Exercise: This exercise calls for retyping every line below exactly, with the images omitted.

Revision comparison data
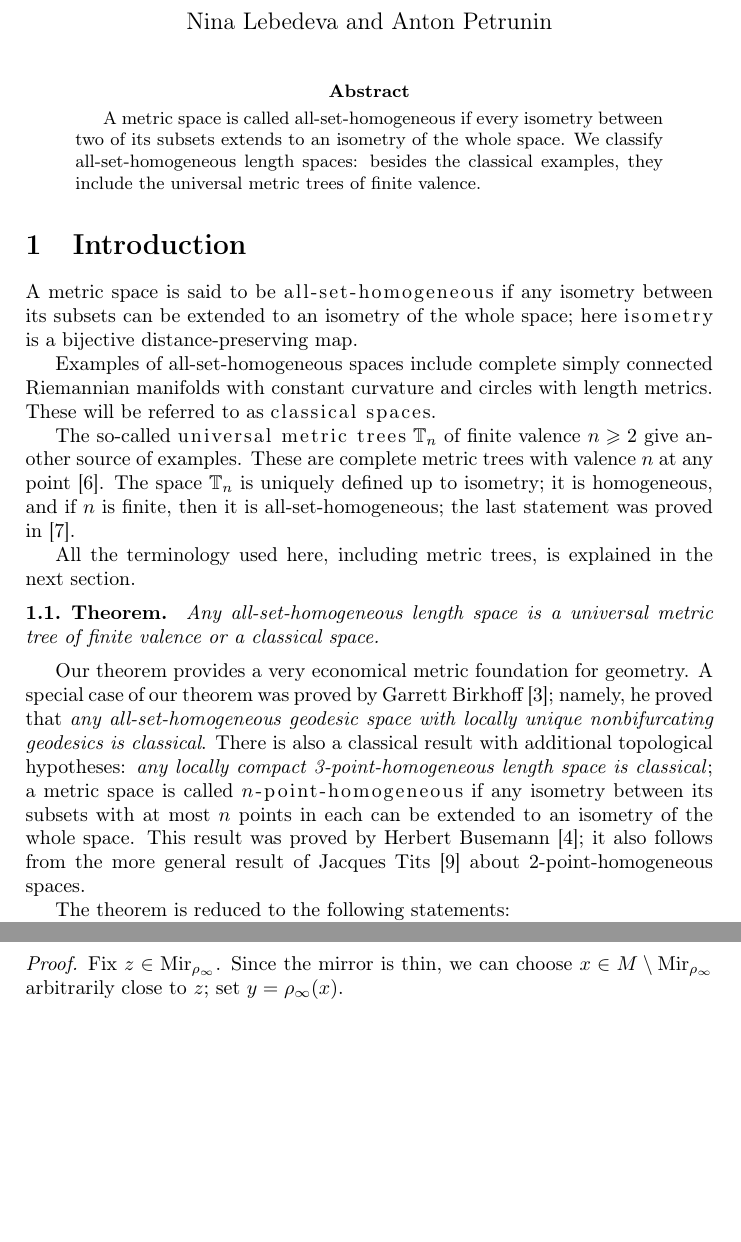
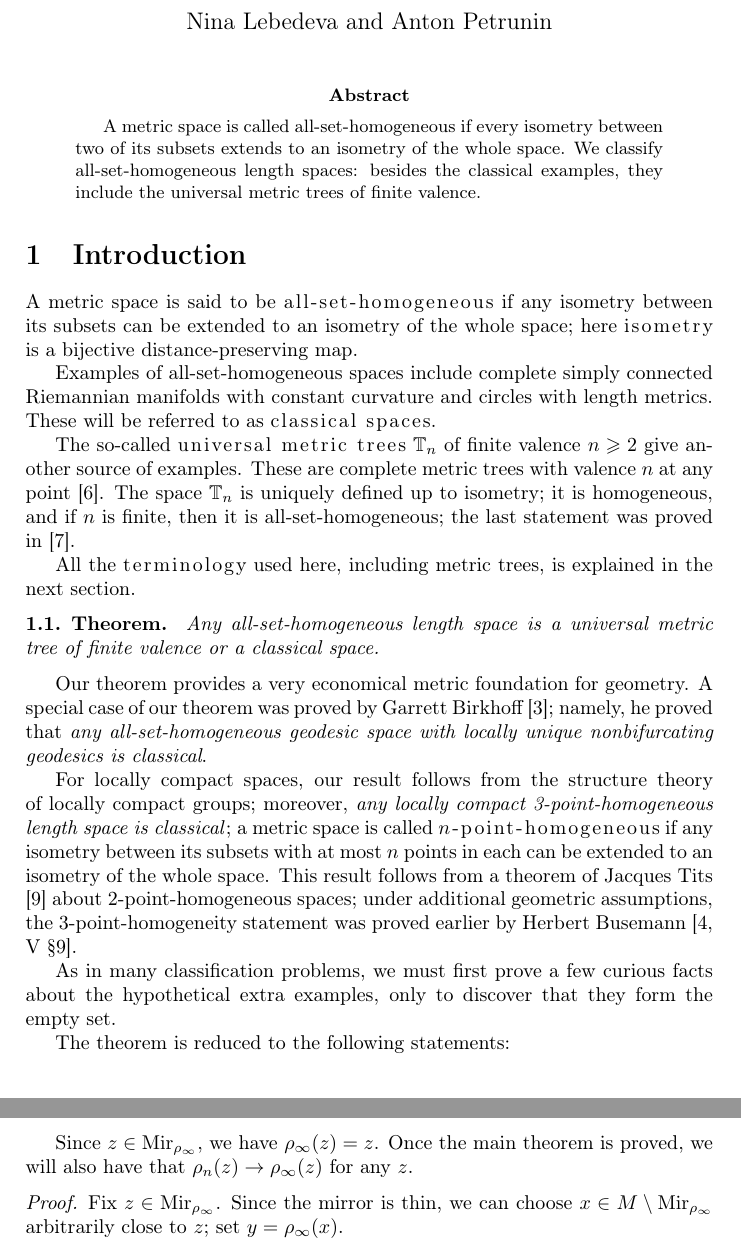
Before and after one commit to anton-petrunin/metric-foundations, a LaTeX paper (foundations.tex): two parts of pages 1 and 7 of 19 before the commit and two parts of pages 1 and 8 of 19 after it, joined at a grey line, cut so that both start at the same text, the shorter picture padded with empty space. Compiled offline with pdfLaTeX.

Commit message:
мелочи

```diff
--- a/foundations.tex
+++ b/foundations.tex
@@ -42,7 +42,7 @@ The so-called \emph{universal metric trees} $\TT_n$ of finite valence $n\geqslan
 These are complete metric trees with valence $n$ at any point \cite{dyubina-polterovich}.
 The space $\TT_n$ is uniquely defined up to isometry; it is homogeneous, and if $n$ is finite, then it is all-set-homogeneous; the last statement was proved in \cite{lebedeva-petrunin2024}.
 
-All the terminology used here, including metric trees, is explained in the next section.
+All the \emph{terminology} used here, including metric trees, is explained in the next section.
 
 \begin{thm}{Theorem}\label{thm:main}
 Any all-set-homogeneous length space is a universal metric tree of finite valence or a classical space.
@@ -51,9 +51,13 @@ Any all-set-homogeneous length space is a universal metric tree of finite valenc
 Our theorem provides a very economical metric foundation for geometry.
 A special case of our theorem was proved by Garrett Birkhoff \cite{birkhoff};
 namely, he proved that \textit{any all-set-homogeneous geodesic space with locally unique nonbifurcating geodesics is classical}.
-There is also a classical result with additional topological hypotheses: \textit{any locally compact 3-point-homogeneous length space is classical};
+
+For locally compact spaces, our result follows from the structure theory of locally compact groups; moreover, \textit{any locally compact 3-point-homogeneous length space is classical};
 a metric space is called \emph{$n$-point-homogeneous} if any isometry between its subsets with at most $n$ points in each can be extended to an isometry of the whole space.
-This result was proved by Herbert Busemann \cite{busemann}; it also follows from the more general result of Jacques Tits \cite{tits} about 2-point-homogeneous spaces.
+This result follows from a theorem of Jacques Tits \cite{tits} about 2-point-homogeneous spaces;
+under additional geometric assumptions, the 3-point-homogeneity statement was proved earlier by Herbert Busemann \cite[V §9]{busemann}.
+
+As in many classification problems, we must first prove a few curious facts about the hypothetical extra examples, only to discover that they form the empty set.
 
 The theorem is reduced to the following statements:
 \begin{enumerate}[(a)]
@@ -427,6 +431,9 @@ Consider two converging sequences of points $p_n\to p_\infty$, $q_n\to q_\infty$
 Suppose $\rho_\infty$ is the reflection swapping $p_\infty$ with $q_\infty$ and $\rho_n$ is the reflection swapping $p_n$ with $q_n$ for each $n$.
 Then $\rho_n(z)\to z$ as $n\to\infty$ for any $z\in \Bis_{\rho_\infty}$.
 \end{thm}
+
+Since $z\in \Bis_{\rho_\infty}$, we have $\rho_\infty(z)=z$.
+Once the main theorem is proved, we will also have that $\rho_n(z)\to \rho_\infty(z)$ for any $z$.
 
 \parit{Proof.}
 Fix $z\in\Bis_{\rho_\infty}$.
```
Also changed, not shown: foundations.tex (30 more changed lines).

Written response:
Before and after one commit to anton-petrunin/metric-foundations, a LaTeX paper (foundations.tex): two parts of pages 1 and 7 of 19 before the commit and two parts of pages 1 and 8 of 19 after it, joined at a grey line, cut so that both start at the same text, the shorter picture padded with empty space. Compiled offline with pdfLaTeX.

Commit message:
мелочи

```diff
--- a/foundations.tex
+++ b/foundations.tex
@@ -42,7 +42,7 @@ The so-called \emph{universal metric trees} $\TT_n$ of finite valence $n\geqslan
 These are complete metric trees with valence $n$ at any point \cite{dyubina-polterovich}.
 The space $\TT_n$ is uniquely defined up to isometry; it is homogeneous, and if $n$ is finite, then it is all-set-homogeneous; the last statement was proved in \cite{lebedeva-petrunin2024}.
 
-All the terminology used here, including metric trees, is explained in the next section.
+All the \emph{terminology} used here, including metric trees, is explained in the next section.
 
 \begin{thm}{Theorem}\label{thm:main}
 Any all-set-homogeneous length space is a universal metric tree of finite valence or a classical space.
@@ -51,9 +51,13 @@ Any all-set-homogeneous length space is a universal metric tree of finite valenc
 Our theorem provides a very economical metric foundation for geometry.
 A special case of our theorem was proved by Garrett Birkhoff \cite{birkhoff};
 namely, he proved that \textit{any all-set-homogeneous geodesic space with locally unique nonbifurcating geodesics is classical}.
-There is also a classical result with additional topological hypotheses: \textit{any locally compact 3-point-homogeneous length space is classical};
+
+For locally compact spaces, our result follows from the structure theory of locally compact groups; moreover, \textit{any locally compact 3-point-homogeneous length space is classical};
 a metric space is called \emph{$n$-point-homogeneous} if any isometry between its subsets with at most $n$ points in each can be extended to an isometry of the whole space.
-This result was proved by Herbert Busemann \cite{busemann}; it also follows from the more general result of Jacques Tits \cite{tits} about 2-point-homogeneous spaces.
+This result follows from a theorem of Jacques Tits \cite{tits} about 2-point-homogeneous spaces;
+under additional geometric assumptions, the 3-point-homogeneity statement was proved earlier by Herbert Busemann \cite[V §9]{busemann}.
+
+As in many classification problems, we must first prove a few curious facts about the hypothetical extra examples, only to discover that they form the empty set.
 
 The theorem is reduced to the following statements:
 \begin{enumerate}[(a)]
@@ -427,6 +431,9 @@ Consider two converging sequences of points $p_n\to p_\infty$, $q_n\to q_\infty$
 Suppose $\rho_\infty$ is the reflection swapping $p_\infty$ with $q_\infty$ and $\rho_n$ is the reflection swapping $p_n$ with $q_n$ for each $n$.
 Then $\rho_n(z)\to z$ as $n\to\infty$ for any $z\in \Bis_{\rho_\infty}$.
 \end{thm}
+
+Since $z\in \Bis_{\rho_\infty}$, we have $\rho_\infty(z)=z$.
+Once the main theorem is proved, we will also have that $\rho_n(z)\to \rho_\infty(z)$ for any $z$.
 
 \parit{Proof.}
 Fix $z\in\Bis_{\rho_\infty}$.
```
Also changed, not shown: foundations.tex (30 more changed lines).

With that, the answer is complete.